Instructions to follow | Every record below must be retyped exactly, with the pictures left out.

Given records |
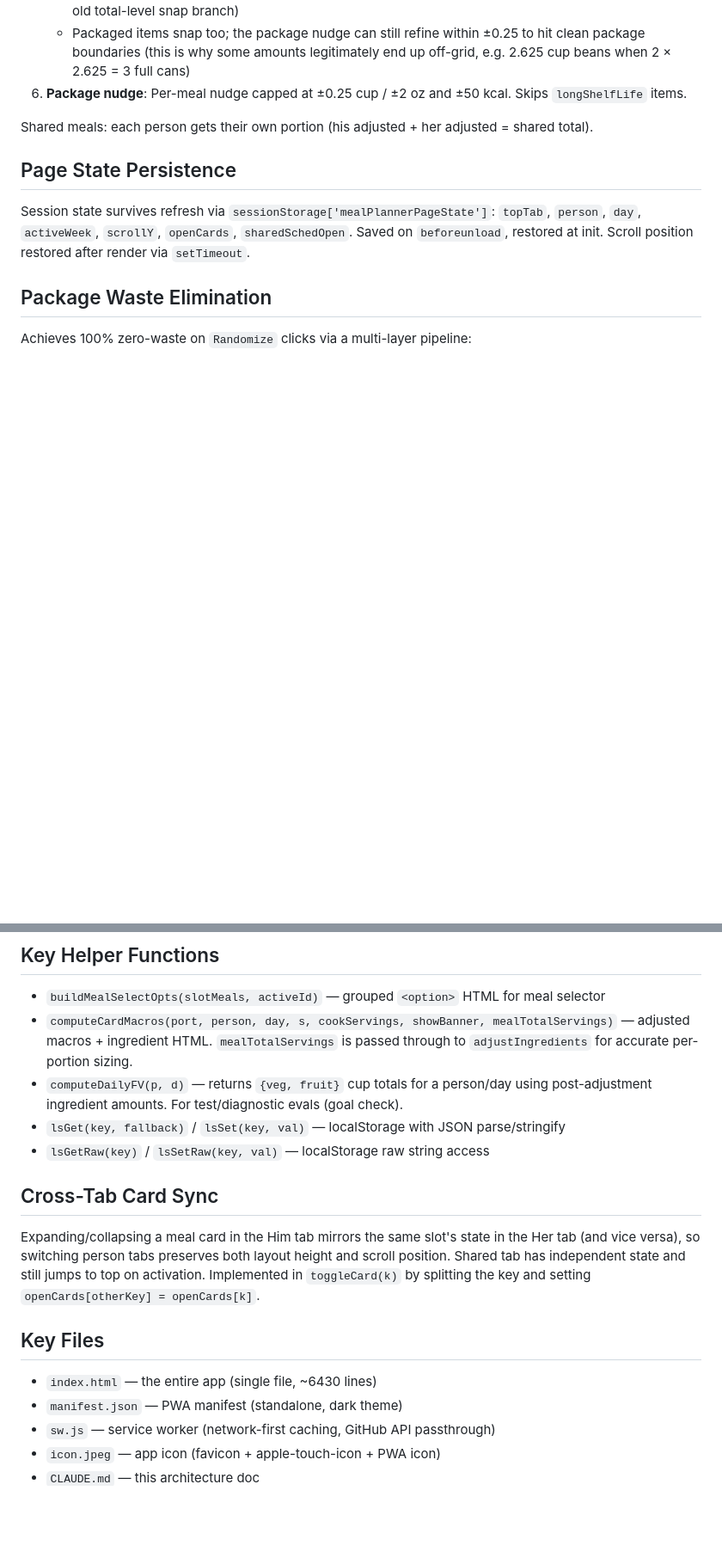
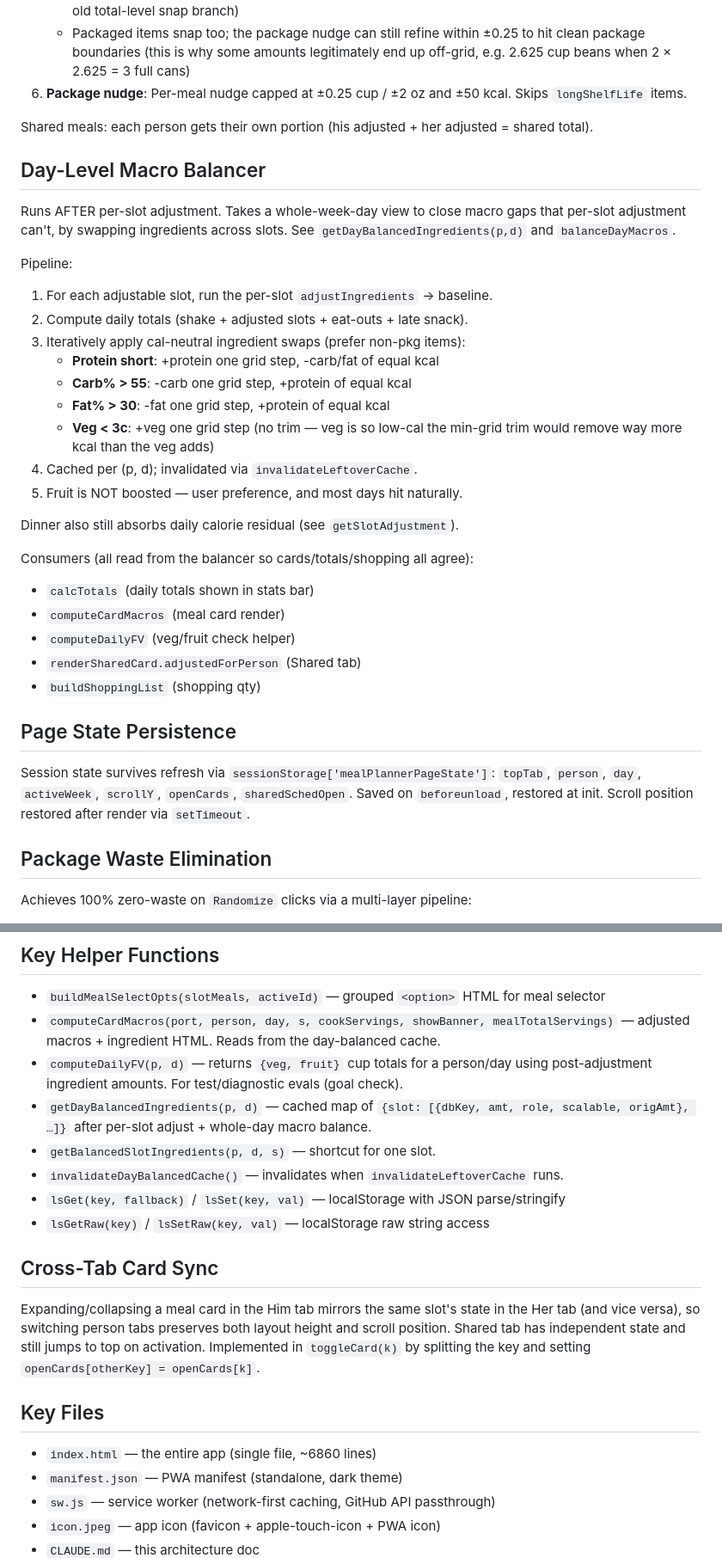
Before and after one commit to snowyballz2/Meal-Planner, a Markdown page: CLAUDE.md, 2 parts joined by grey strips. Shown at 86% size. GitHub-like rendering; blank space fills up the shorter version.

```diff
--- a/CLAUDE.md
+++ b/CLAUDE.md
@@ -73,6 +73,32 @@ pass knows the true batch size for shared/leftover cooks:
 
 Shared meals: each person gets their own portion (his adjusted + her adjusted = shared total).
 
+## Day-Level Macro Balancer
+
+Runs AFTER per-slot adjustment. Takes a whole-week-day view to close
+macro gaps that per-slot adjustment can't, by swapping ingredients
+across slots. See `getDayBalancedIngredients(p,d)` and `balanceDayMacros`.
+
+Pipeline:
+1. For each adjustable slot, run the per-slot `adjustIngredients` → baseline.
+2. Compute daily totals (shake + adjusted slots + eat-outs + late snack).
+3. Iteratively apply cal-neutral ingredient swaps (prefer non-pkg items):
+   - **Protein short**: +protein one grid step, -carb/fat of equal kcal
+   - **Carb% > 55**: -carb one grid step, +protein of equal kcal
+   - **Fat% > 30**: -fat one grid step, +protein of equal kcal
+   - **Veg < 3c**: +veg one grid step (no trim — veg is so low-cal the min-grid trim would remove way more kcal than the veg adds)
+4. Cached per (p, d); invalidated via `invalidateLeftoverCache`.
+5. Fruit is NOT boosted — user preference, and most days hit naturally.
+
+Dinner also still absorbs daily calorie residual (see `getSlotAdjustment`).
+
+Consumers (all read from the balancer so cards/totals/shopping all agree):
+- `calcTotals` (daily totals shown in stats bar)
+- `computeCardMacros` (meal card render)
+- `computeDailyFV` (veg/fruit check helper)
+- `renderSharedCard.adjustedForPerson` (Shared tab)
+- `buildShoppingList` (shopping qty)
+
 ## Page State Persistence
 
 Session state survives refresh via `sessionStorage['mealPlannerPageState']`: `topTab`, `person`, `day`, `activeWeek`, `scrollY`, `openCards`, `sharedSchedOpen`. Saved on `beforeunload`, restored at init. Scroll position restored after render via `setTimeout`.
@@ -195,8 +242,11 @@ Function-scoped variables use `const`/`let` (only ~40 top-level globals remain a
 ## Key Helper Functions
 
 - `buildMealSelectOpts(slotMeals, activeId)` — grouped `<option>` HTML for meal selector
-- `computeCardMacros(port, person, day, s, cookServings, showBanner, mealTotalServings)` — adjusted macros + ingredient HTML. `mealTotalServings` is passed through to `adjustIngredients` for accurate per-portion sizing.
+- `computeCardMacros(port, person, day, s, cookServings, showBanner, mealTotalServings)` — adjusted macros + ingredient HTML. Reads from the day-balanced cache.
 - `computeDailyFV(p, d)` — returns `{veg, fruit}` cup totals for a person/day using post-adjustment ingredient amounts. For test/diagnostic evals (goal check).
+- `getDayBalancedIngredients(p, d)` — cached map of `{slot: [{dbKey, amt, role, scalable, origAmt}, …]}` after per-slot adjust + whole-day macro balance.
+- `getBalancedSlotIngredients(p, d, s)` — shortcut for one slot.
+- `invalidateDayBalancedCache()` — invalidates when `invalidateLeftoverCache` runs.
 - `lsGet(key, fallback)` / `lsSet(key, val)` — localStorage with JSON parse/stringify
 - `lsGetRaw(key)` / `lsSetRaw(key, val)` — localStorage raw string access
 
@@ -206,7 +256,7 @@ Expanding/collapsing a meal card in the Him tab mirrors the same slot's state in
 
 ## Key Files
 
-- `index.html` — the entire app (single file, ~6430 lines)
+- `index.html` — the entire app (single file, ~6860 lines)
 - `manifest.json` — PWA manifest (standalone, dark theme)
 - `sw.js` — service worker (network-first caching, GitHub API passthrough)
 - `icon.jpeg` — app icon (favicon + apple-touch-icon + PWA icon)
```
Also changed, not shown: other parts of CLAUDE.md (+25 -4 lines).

Output of the task |
Before and after one commit to snowyballz2/Meal-Planner, a Markdown page: CLAUDE.md, 2 parts joined by grey strips. Shown at 86% size. GitHub-like rendering; blank space fills up the shorter version.

```diff
--- a/CLAUDE.md
+++ b/CLAUDE.md
@@ -73,6 +73,32 @@ pass knows the true batch size for shared/leftover cooks:
 
 Shared meals: each person gets their own portion (his adjusted + her adjusted = shared total).
 
+## Day-Level Macro Balancer
+
+Runs AFTER per-slot adjustment. Takes a whole-week-day view to close
+macro gaps that per-slot adjustment can't, by swapping ingredients
+across slots. See `getDayBalancedIngredients(p,d)` and `balanceDayMacros`.
+
+Pipeline:
+1. For each adjustable slot, run the per-slot `adjustIngredients` → baseline.
+2. Compute daily totals (shake + adjusted slots + eat-outs + late snack).
+3. Iteratively apply cal-neutral ingredient swaps (prefer non-pkg items):
+   - **Protein short**: +protein one grid step, -carb/fat of equal kcal
+   - **Carb% > 55**: -carb one grid step, +protein of equal kcal
+   - **Fat% > 30**: -fat one grid step, +protein of equal kcal
+   - **Veg < 3c**: +veg one grid step (no trim — veg is so low-cal the min-grid trim would remove way more kcal than the veg adds)
+4. Cached per (p, d); invalidated via `invalidateLeftoverCache`.
+5. Fruit is NOT boosted — user preference, and most days hit naturally.
+
+Dinner also still absorbs daily calorie residual (see `getSlotAdjustment`).
+
+Consumers (all read from the balancer so cards/totals/shopping all agree):
+- `calcTotals` (daily totals shown in stats bar)
+- `computeCardMacros` (meal card render)
+- `computeDailyFV` (veg/fruit check helper)
+- `renderSharedCard.adjustedForPerson` (Shared tab)
+- `buildShoppingList` (shopping qty)
+
 ## Page State Persistence
 
 Session state survives refresh via `sessionStorage['mealPlannerPageState']`: `topTab`, `person`, `day`, `activeWeek`, `scrollY`, `openCards`, `sharedSchedOpen`. Saved on `beforeunload`, restored at init. Scroll position restored after render via `setTimeout`.
@@ -195,8 +242,11 @@ Function-scoped variables use `const`/`let` (only ~40 top-level globals remain a
 ## Key Helper Functions
 
 - `buildMealSelectOpts(slotMeals, activeId)` — grouped `<option>` HTML for meal selector
-- `computeCardMacros(port, person, day, s, cookServings, showBanner, mealTotalServings)` — adjusted macros + ingredient HTML. `mealTotalServings` is passed through to `adjustIngredients` for accurate per-portion sizing.
+- `computeCardMacros(port, person, day, s, cookServings, showBanner, mealTotalServings)` — adjusted macros + ingredient HTML. Reads from the day-balanced cache.
 - `computeDailyFV(p, d)` — returns `{veg, fruit}` cup totals for a person/day using post-adjustment ingredient amounts. For test/diagnostic evals (goal check).
+- `getDayBalancedIngredients(p, d)` — cached map of `{slot: [{dbKey, amt, role, scalable, origAmt}, …]}` after per-slot adjust + whole-day macro balance.
+- `getBalancedSlotIngredients(p, d, s)` — shortcut for one slot.
+- `invalidateDayBalancedCache()` — invalidates when `invalidateLeftoverCache` runs.
 - `lsGet(key, fallback)` / `lsSet(key, val)` — localStorage with JSON parse/stringify
 - `lsGetRaw(key)` / `lsSetRaw(key, val)` — localStorage raw string access
 
@@ -206,7 +256,7 @@ Expanding/collapsing a meal card in the Him tab mirrors the same slot's state in
 
 ## Key Files
 
-- `index.html` — the entire app (single file, ~6430 lines)
+- `index.html` — the entire app (single file, ~6860 lines)
 - `manifest.json` — PWA manifest (standalone, dark theme)
 - `sw.js` — service worker (network-first caching, GitHub API passthrough)
 - `icon.jpeg` — app icon (favicon + apple-touch-icon + PWA icon)
```
Also changed, not shown: other parts of CLAUDE.md (+25 -4 lines).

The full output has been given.